Difference listings =>
>>>>>
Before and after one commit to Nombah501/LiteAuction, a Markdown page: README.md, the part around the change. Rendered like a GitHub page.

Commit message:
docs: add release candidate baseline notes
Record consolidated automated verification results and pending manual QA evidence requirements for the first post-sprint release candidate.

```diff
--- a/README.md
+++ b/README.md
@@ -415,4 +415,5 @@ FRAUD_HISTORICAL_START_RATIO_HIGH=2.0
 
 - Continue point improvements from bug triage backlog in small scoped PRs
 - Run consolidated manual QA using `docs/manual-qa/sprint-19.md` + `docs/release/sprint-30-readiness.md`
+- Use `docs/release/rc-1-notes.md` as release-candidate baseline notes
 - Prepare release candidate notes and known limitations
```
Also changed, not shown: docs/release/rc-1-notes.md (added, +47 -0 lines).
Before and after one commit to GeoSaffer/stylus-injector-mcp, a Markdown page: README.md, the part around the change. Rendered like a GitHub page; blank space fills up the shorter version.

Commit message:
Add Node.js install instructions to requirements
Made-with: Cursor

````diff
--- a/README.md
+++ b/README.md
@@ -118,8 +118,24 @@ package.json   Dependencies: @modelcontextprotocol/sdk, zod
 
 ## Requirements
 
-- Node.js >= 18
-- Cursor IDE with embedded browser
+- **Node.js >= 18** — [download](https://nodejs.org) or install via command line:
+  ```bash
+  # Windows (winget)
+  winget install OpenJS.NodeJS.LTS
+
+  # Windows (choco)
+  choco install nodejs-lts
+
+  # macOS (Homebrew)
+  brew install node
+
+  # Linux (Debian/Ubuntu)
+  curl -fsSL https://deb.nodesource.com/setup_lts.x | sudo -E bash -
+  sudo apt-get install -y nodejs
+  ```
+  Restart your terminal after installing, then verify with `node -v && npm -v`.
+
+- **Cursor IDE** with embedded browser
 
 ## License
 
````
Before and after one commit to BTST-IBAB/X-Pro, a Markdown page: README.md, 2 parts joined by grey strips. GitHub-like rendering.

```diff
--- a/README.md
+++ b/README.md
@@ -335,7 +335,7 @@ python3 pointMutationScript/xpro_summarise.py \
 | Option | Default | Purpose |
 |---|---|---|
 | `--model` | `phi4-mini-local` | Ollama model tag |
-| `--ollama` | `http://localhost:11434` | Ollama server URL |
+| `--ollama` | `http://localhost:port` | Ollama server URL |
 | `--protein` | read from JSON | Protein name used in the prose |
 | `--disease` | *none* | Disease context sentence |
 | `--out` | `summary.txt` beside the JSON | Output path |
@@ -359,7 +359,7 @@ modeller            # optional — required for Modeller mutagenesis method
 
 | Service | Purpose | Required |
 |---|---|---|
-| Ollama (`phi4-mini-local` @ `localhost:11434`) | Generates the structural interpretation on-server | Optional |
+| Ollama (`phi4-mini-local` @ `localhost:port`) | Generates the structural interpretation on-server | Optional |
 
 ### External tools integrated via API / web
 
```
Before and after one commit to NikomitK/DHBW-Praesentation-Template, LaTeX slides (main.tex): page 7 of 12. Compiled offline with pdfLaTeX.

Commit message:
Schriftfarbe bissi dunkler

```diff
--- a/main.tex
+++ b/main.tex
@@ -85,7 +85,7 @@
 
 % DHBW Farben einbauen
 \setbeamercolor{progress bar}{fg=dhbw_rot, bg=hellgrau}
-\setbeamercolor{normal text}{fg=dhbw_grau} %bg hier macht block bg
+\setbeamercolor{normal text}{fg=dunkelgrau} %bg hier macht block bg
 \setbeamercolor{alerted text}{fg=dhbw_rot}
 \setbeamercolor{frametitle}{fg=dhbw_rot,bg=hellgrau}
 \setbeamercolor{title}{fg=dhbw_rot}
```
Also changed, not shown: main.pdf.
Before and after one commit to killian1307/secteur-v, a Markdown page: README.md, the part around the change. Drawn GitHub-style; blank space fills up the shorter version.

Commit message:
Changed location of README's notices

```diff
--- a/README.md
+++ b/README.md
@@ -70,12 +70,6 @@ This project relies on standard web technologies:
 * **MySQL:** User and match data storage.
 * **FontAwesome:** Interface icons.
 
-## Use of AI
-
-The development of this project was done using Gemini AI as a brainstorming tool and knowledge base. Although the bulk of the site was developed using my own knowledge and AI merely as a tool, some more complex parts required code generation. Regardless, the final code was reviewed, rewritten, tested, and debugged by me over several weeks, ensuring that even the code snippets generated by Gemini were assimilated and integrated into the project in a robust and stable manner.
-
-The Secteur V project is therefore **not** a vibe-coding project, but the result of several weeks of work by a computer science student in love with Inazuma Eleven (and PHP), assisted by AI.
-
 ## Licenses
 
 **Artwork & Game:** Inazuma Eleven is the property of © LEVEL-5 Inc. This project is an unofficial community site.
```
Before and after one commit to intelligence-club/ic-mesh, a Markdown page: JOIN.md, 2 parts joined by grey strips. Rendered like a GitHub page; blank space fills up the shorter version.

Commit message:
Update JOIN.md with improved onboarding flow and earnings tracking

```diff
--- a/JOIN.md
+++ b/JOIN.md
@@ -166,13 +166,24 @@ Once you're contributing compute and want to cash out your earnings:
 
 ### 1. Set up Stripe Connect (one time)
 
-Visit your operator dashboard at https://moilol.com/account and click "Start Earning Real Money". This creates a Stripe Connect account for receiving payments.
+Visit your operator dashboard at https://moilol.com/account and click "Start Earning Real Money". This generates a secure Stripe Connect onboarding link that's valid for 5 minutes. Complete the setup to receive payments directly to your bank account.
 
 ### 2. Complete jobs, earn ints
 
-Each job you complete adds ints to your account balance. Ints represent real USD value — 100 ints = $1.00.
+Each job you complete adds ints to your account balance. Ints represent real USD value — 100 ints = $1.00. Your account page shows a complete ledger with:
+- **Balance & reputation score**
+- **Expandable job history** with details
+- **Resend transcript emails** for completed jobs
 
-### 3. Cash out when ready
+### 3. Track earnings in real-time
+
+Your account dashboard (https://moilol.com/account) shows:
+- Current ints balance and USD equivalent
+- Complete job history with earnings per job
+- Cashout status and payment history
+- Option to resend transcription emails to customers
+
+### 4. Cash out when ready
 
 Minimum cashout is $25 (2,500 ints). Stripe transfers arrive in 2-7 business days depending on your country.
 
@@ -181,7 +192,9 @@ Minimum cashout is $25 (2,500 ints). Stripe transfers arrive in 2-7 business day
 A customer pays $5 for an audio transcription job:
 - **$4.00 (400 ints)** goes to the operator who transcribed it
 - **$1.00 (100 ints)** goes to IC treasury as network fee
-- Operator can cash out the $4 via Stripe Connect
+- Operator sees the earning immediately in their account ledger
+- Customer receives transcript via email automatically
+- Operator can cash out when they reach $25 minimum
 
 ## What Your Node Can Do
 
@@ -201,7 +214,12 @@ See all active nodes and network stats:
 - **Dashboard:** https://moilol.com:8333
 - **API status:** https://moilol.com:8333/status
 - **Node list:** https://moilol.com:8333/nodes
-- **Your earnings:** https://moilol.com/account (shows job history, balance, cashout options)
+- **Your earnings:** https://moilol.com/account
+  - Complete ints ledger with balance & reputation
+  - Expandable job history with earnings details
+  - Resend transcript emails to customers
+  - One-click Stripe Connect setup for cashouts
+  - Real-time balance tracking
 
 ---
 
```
<<<<<
Exercise details =>
Could you reproduce all of the entries exactly as they appear?

Answer =>
Before and after one commit to Nombah501/LiteAuction, a Markdown page: README.md, the part around the change. Rendered like a GitHub page.

Commit message:
docs: add release candidate baseline notes
Record consolidated automated verification results and pending manual QA evidence requirements for the first post-sprint release candidate.

```diff
--- a/README.md
+++ b/README.md
@@ -415,4 +415,5 @@ FRAUD_HISTORICAL_START_RATIO_HIGH=2.0
 
 - Continue point improvements from bug triage backlog in small scoped PRs
 - Run consolidated manual QA using `docs/manual-qa/sprint-19.md` + `docs/release/sprint-30-readiness.md`
+- Use `docs/release/rc-1-notes.md` as release-candidate baseline notes
 - Prepare release candidate notes and known limitations
```
Also changed, not shown: docs/release/rc-1-notes.md (added, +47 -0 lines).
Before and after one commit to GeoSaffer/stylus-injector-mcp, a Markdown page: README.md, the part around the change. Rendered like a GitHub page; blank space fills up the shorter version.

Commit message:
Add Node.js install instructions to requirements
Made-with: Cursor

````diff
--- a/README.md
+++ b/README.md
@@ -118,8 +118,24 @@ package.json   Dependencies: @modelcontextprotocol/sdk, zod
 
 ## Requirements
 
-- Node.js >= 18
-- Cursor IDE with embedded browser
+- **Node.js >= 18** — [download](https://nodejs.org) or install via command line:
+  ```bash
+  # Windows (winget)
+  winget install OpenJS.NodeJS.LTS
+
+  # Windows (choco)
+  choco install nodejs-lts
+
+  # macOS (Homebrew)
+  brew install node
+
+  # Linux (Debian/Ubuntu)
+  curl -fsSL https://deb.nodesource.com/setup_lts.x | sudo -E bash -
+  sudo apt-get install -y nodejs
+  ```
+  Restart your terminal after installing, then verify with `node -v && npm -v`.
+
+- **Cursor IDE** with embedded browser
 
 ## License
 
````
Before and after one commit to BTST-IBAB/X-Pro, a Markdown page: README.md, 2 parts joined by grey strips. GitHub-like rendering.

```diff
--- a/README.md
+++ b/README.md
@@ -335,7 +335,7 @@ python3 pointMutationScript/xpro_summarise.py \
 | Option | Default | Purpose |
 |---|---|---|
 | `--model` | `phi4-mini-local` | Ollama model tag |
-| `--ollama` | `http://localhost:11434` | Ollama server URL |
+| `--ollama` | `http://localhost:port` | Ollama server URL |
 | `--protein` | read from JSON | Protein name used in the prose |
 | `--disease` | *none* | Disease context sentence |
 | `--out` | `summary.txt` beside the JSON | Output path |
@@ -359,7 +359,7 @@ modeller            # optional — required for Modeller mutagenesis method
 
 | Service | Purpose | Required |
 |---|---|---|
-| Ollama (`phi4-mini-local` @ `localhost:11434`) | Generates the structural interpretation on-server | Optional |
+| Ollama (`phi4-mini-local` @ `localhost:port`) | Generates the structural interpretation on-server | Optional |
 
 ### External tools integrated via API / web
 
```
Before and after one commit to NikomitK/DHBW-Praesentation-Template, LaTeX slides (main.tex): page 7 of 12. Compiled offline with pdfLaTeX.

Commit message:
Schriftfarbe bissi dunkler

```diff
--- a/main.tex
+++ b/main.tex
@@ -85,7 +85,7 @@
 
 % DHBW Farben einbauen
 \setbeamercolor{progress bar}{fg=dhbw_rot, bg=hellgrau}
-\setbeamercolor{normal text}{fg=dhbw_grau} %bg hier macht block bg
+\setbeamercolor{normal text}{fg=dunkelgrau} %bg hier macht block bg
 \setbeamercolor{alerted text}{fg=dhbw_rot}
 \setbeamercolor{frametitle}{fg=dhbw_rot,bg=hellgrau}
 \setbeamercolor{title}{fg=dhbw_rot}
```
Also changed, not shown: main.pdf.
Before and after one commit to killian1307/secteur-v, a Markdown page: README.md, the part around the change. Drawn GitHub-style; blank space fills up the shorter version.

Commit message:
Changed location of README's notices

```diff
--- a/README.md
+++ b/README.md
@@ -70,12 +70,6 @@ This project relies on standard web technologies:
 * **MySQL:** User and match data storage.
 * **FontAwesome:** Interface icons.
 
-## Use of AI
-
-The development of this project was done using Gemini AI as a brainstorming tool and knowledge base. Although the bulk of the site was developed using my own knowledge and AI merely as a tool, some more complex parts required code generation. Regardless, the final code was reviewed, rewritten, tested, and debugged by me over several weeks, ensuring that even the code snippets generated by Gemini were assimilated and integrated into the project in a robust and stable manner.
-
-The Secteur V project is therefore **not** a vibe-coding project, but the result of several weeks of work by a computer science student in love with Inazuma Eleven (and PHP), assisted by AI.
-
 ## Licenses
 
 **Artwork & Game:** Inazuma Eleven is the property of © LEVEL-5 Inc. This project is an unofficial community site.
```
Before and after one commit to intelligence-club/ic-mesh, a Markdown page: JOIN.md, 2 parts joined by grey strips. Rendered like a GitHub page; blank space fills up the shorter version.

Commit message:
Update JOIN.md with improved onboarding flow and earnings tracking

```diff
--- a/JOIN.md
+++ b/JOIN.md
@@ -166,13 +166,24 @@ Once you're contributing compute and want to cash out your earnings:
 
 ### 1. Set up Stripe Connect (one time)
 
-Visit your operator dashboard at https://moilol.com/account and click "Start Earning Real Money". This creates a Stripe Connect account for receiving payments.
+Visit your operator dashboard at https://moilol.com/account and click "Start Earning Real Money". This generates a secure Stripe Connect onboarding link that's valid for 5 minutes. Complete the setup to receive payments directly to your bank account.
 
 ### 2. Complete jobs, earn ints
 
-Each job you complete adds ints to your account balance. Ints represent real USD value — 100 ints = $1.00.
+Each job you complete adds ints to your account balance. Ints represent real USD value — 100 ints = $1.00. Your account page shows a complete ledger with:
+- **Balance & reputation score**
+- **Expandable job history** with details
+- **Resend transcript emails** for completed jobs
 
-### 3. Cash out when ready
+### 3. Track earnings in real-time
+
+Your account dashboard (https://moilol.com/account) shows:
+- Current ints balance and USD equivalent
+- Complete job history with earnings per job
+- Cashout status and payment history
+- Option to resend transcription emails to customers
+
+### 4. Cash out when ready
 
 Minimum cashout is $25 (2,500 ints). Stripe transfers arrive in 2-7 business days depending on your country.
 
@@ -181,7 +192,9 @@ Minimum cashout is $25 (2,500 ints). Stripe transfers arrive in 2-7 business day
 A customer pays $5 for an audio transcription job:
 - **$4.00 (400 ints)** goes to the operator who transcribed it
 - **$1.00 (100 ints)** goes to IC treasury as network fee
-- Operator can cash out the $4 via Stripe Connect
+- Operator sees the earning immediately in their account ledger
+- Customer receives transcript via email automatically
+- Operator can cash out when they reach $25 minimum
 
 ## What Your Node Can Do
 
@@ -201,7 +214,12 @@ See all active nodes and network stats:
 - **Dashboard:** https://moilol.com:8333
 - **API status:** https://moilol.com:8333/status
 - **Node list:** https://moilol.com:8333/nodes
-- **Your earnings:** https://moilol.com/account (shows job history, balance, cashout options)
+- **Your earnings:** https://moilol.com/account
+  - Complete ints ledger with balance & reputation
+  - Expandable job history with earnings details
+  - Resend transcript emails to customers
+  - One-click Stripe Connect setup for cashouts
+  - Real-time balance tracking
 
 ---
 
```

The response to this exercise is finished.